3. If you receive an e-mail from someone in your contacts that you don’t think they would send you, contact that person and let them know about it. Most of the time, users have no idea that someone is cloaking their e-mail address and spamming people.
Rule #4 – Be Cautious of Attachments
- Do not open any e-mails with a .doc. .xls, .ppt attachment – This is one of the primary methods in which ransomware is spread. This is via Microsoft Office 2007 and 2003, which are unsupported by Microsoft and used by cybercriminals to spread the virus to unsuspecting users. Office programs with the attachments .docx, .xlsx, .pptx for Word, Excel and Powerpoint are acceptable, BUT always verify that you are waiting for an attachment from the sender before opening.
- If you receive an invoice email for an unpaid balance, check the sender’s authenticity and also verify that you work with the vendor in question” If you don’t know who the vendor is, or if the sender’s address is not 100% accurate, please do not open the e-mail.
Rule #5 – Upgrade Unsupported Operating Systems
If you are using a Windows XP or Windows Vista System, every time you use the Internet, you are just begging for a virus.
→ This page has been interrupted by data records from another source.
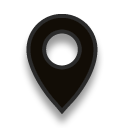
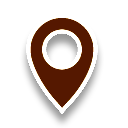
major style changes, changed look of dark pin

Changed region(s): [[0.1875, 0.0938, 0.7812, 0.9062]]

diff --git a/style.css b/style.css
@@ -31,6 +31,7 @@
 
 body {
 	font-family: 'Roboto', serif;
+	line-height: 3em;
 }
 
 .block {
@@ -70,7 +71,7 @@ section {
 }
 
 .sample div {
-	box-shadow: 0px 1px 6px rgba(0, 0, 0, 0.4);
+	box-shadow: 0px 1px 18px rgba(0, 0, 0, 0.4);
     margin: 0 auto;
 }
 
@@ -120,9 +121,11 @@ p {
 	left: 16px;
 	right: 0;
 	bottom: 0;
-	width: 24px;
-	height: 24px;
+	width: 32px;
+	height: 32px;
 	background: url("img/info.svg");
+	background-size: 32px 32px;
+	opacity: 0.6;
 	z-index: 5;
 }
 
@@ -150,7 +153,9 @@ p {
 	bottom: 8px;
 	right: 8px;
 	margin-top: 1em;
-	font-size: 125%;
+	font-size: 150%;
+	line-height: 1.25em;
+	cursor: default;
 }
 
 .qtip-content {
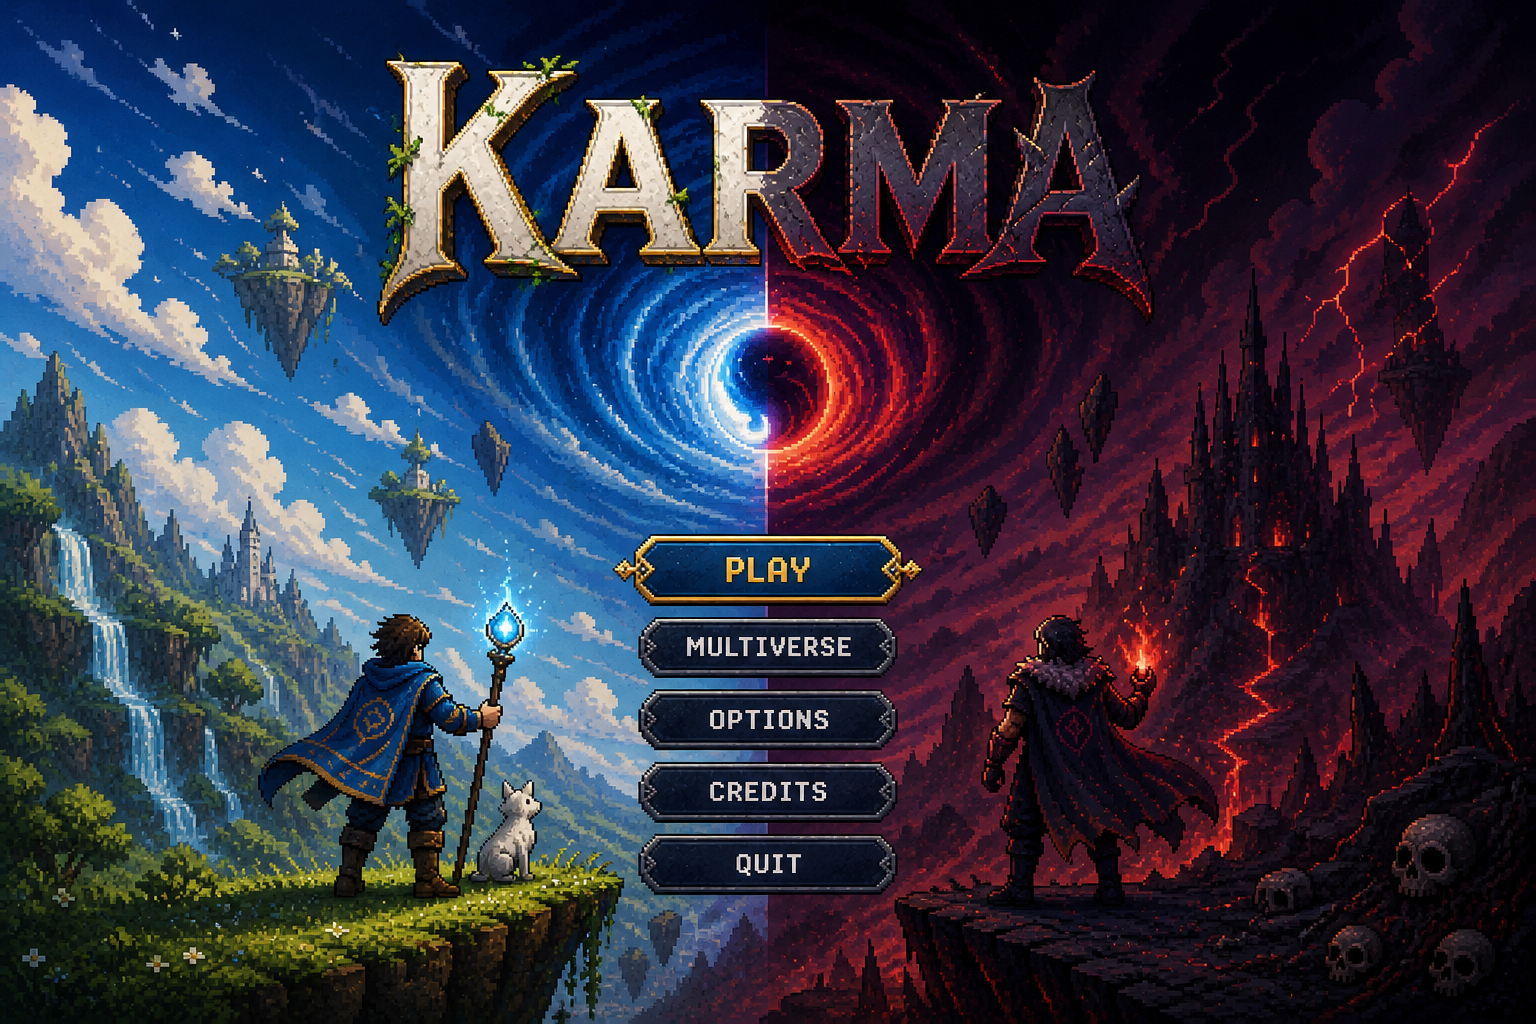
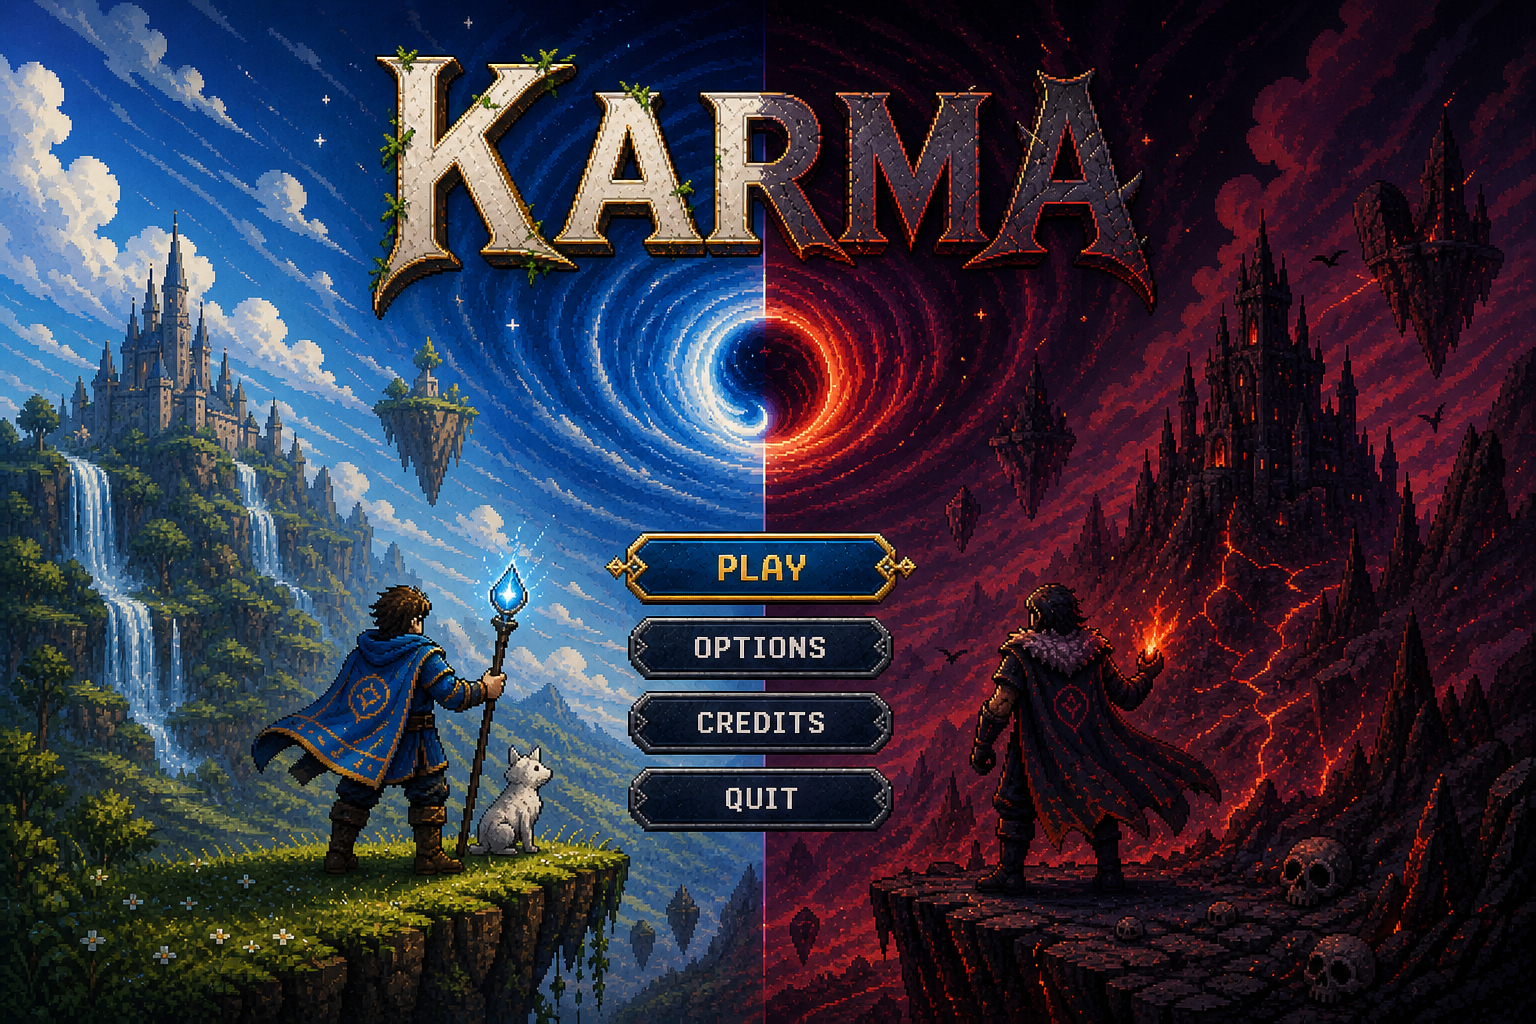
fix(menu): retune button rects for new 4-button splash + drop cover
User regenerated assets/art/main_menu/karma_menu_mockup.png without
the MULTIVERSE button — splash now ships with PLAY / OPTIONS /
CREDITS / QUIT only, stacked closer (~10% center-to-center, 8%
tall).

- ButtonLayout retargeted to the new vertical positions:
    PLAY    50.0%
    OPTIONS 60.5%
    CREDITS 70.8%
    QUIT    80.4%
  Height bumped 7.2% → 8.2% so the click rect fully overlaps the
  larger painted buttons.
- Dropped BuildPaintedMultiverseCover() + PaintedMultiverseBounds —
  the veil over the formerly-painted MULTIVERSE button is no longer
  needed now that the artwork itself omits it.

diff --git a/scripts/UI/MainMenuController.cs b/scripts/UI/MainMenuController.cs
@@ -28,21 +28,16 @@ public partial class MainMenuController : Control
     // (left, top, right, bottom) in 0..1 over the image bounds. Tuned
     // by eye to overlap the painted buttons. Adjust if the splash
     // re-renders or moves the buttons.
+    // Tuned for the 4-button splash variant of karma_menu_mockup.png
+    // (1536×1024, MULTIVERSE removed). Buttons are stacked closer than
+    // the 5-button version: ~10% center-to-center, 8% tall.
     private static readonly (string Id, string Label, Rect2 Bounds)[] ButtonLayout =
     {
-        ("play",    "PLAY",    new Rect2(0.39f, 0.495f, 0.22f, 0.072f)),
-        // MULTIVERSE removed — the painted button still appears in the
-        // splash but is non-interactive. A blocker rect (see
-        // BuildPaintedMultiverseCover) softly dims the painted artwork
-        // so it reads as decorative rather than clickable.
-        ("options", "OPTIONS", new Rect2(0.39f, 0.650f, 0.22f, 0.072f)),
-        ("credits", "CREDITS", new Rect2(0.39f, 0.728f, 0.22f, 0.072f)),
-        ("quit",    "QUIT",    new Rect2(0.39f, 0.806f, 0.22f, 0.072f))
+        ("play",    "PLAY",    new Rect2(0.39f, 0.500f, 0.22f, 0.082f)),
+        ("options", "OPTIONS", new Rect2(0.39f, 0.605f, 0.22f, 0.082f)),
+        ("credits", "CREDITS", new Rect2(0.39f, 0.708f, 0.22f, 0.082f)),
+        ("quit",    "QUIT",    new Rect2(0.39f, 0.804f, 0.22f, 0.082f))
     };
-
-    // Bounds of the painted MULTIVERSE button. Used by
-    // BuildPaintedMultiverseCover to dim out the leftover artwork.
-    private static readonly Rect2 PaintedMultiverseBounds = new(0.37f, 0.572f, 0.26f, 0.072f);
 
     // Title shimmer rect (over the painted "KARMA" letters).
     private static readonly Rect2 TitleRect = new(0.20f, 0.04f, 0.60f, 0.21f);
@@ -309,8 +304,6 @@ public partial class MainMenuController : Control
     {
         if (_stageFrame is null) return;
 
-        BuildPaintedMultiverseCover();
-
         var transparent = new StyleBoxEmpty();
         var pillTexture = MakePillGlow(256, 80, softness: 1.4f);
         foreach (var (id, label, bounds) in ButtonLayout)
@@ -372,22 +365,6 @@ public partial class MainMenuController : Control
         _buttons["options"].Pressed += ShowOptions;
         _buttons["credits"].Pressed += ShowCredits;
         _buttons["quit"].Pressed += QuitGame;
-    }
-
-    // The MULTIVERSE button is painted into the splash but no longer
-    // wired. Drop a soft dark veil over the painted area so it reads
-    // as decorative / disabled rather than something the player should
-    // try to click.
-    private void BuildPaintedMultiverseCover()
-    {
-        var veil = new ColorRect
-        {
-            Name = "PaintedMultiverseVeil",
-            Color = new Color(0, 0, 0, 0.55f),
-            MouseFilter = MouseFilterEnum.Ignore
-        };
-        AnchorRect(veil, PaintedMultiverseBounds);
-        _stageFrame.AddChild(veil);
     }
 
     private static Color GlowTint(string buttonId) => buttonId switch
These old Operating Systems are a cyber criminal’s dream. This is like leaving the front door to your house unlocked and broadcasting to everyone that you left town for a week. These old Operating Systems, no longer receive security updates to help block or detour viruses or hacks. Please, if you care about your data, personal information or credit rating, please immediately upgrade your system to a supported Operating System such as Windows 7, 8, 8.1 or Windows 10.
Rule #6 – Call Orange County Computer for Guidance
Every day we have clients contact us to verify real vs. fraudulent e-mails. We want to do our part to help eliminate these rampant E-Mail Security Threats. Give us a call at (949) 699-6619 and our staff will gladly answer your questions. We only ask that you do not send the email in question to us.
What Can You Do?
There are several things you can do to help in this situation. You have already helped by educating yourself and hopefully incorporating are helpful tools to protect yourself and others. There is one more thing you can do to help and that is to report these emails to the authorities which would be the FBI. To Report Suspicious emails, click here: The Department of Justice would like to hear from you. You may also report directly to the FBI Internet Crime Complaint Center (IC3) by clicking here: If you receive unsolicited e-mail offers or spam, you can additionally forward the messages to the Federal Trade Commission at firstname.lastname@example.org.
We are happy to help. please call us at (949) 699-6619 with any questions.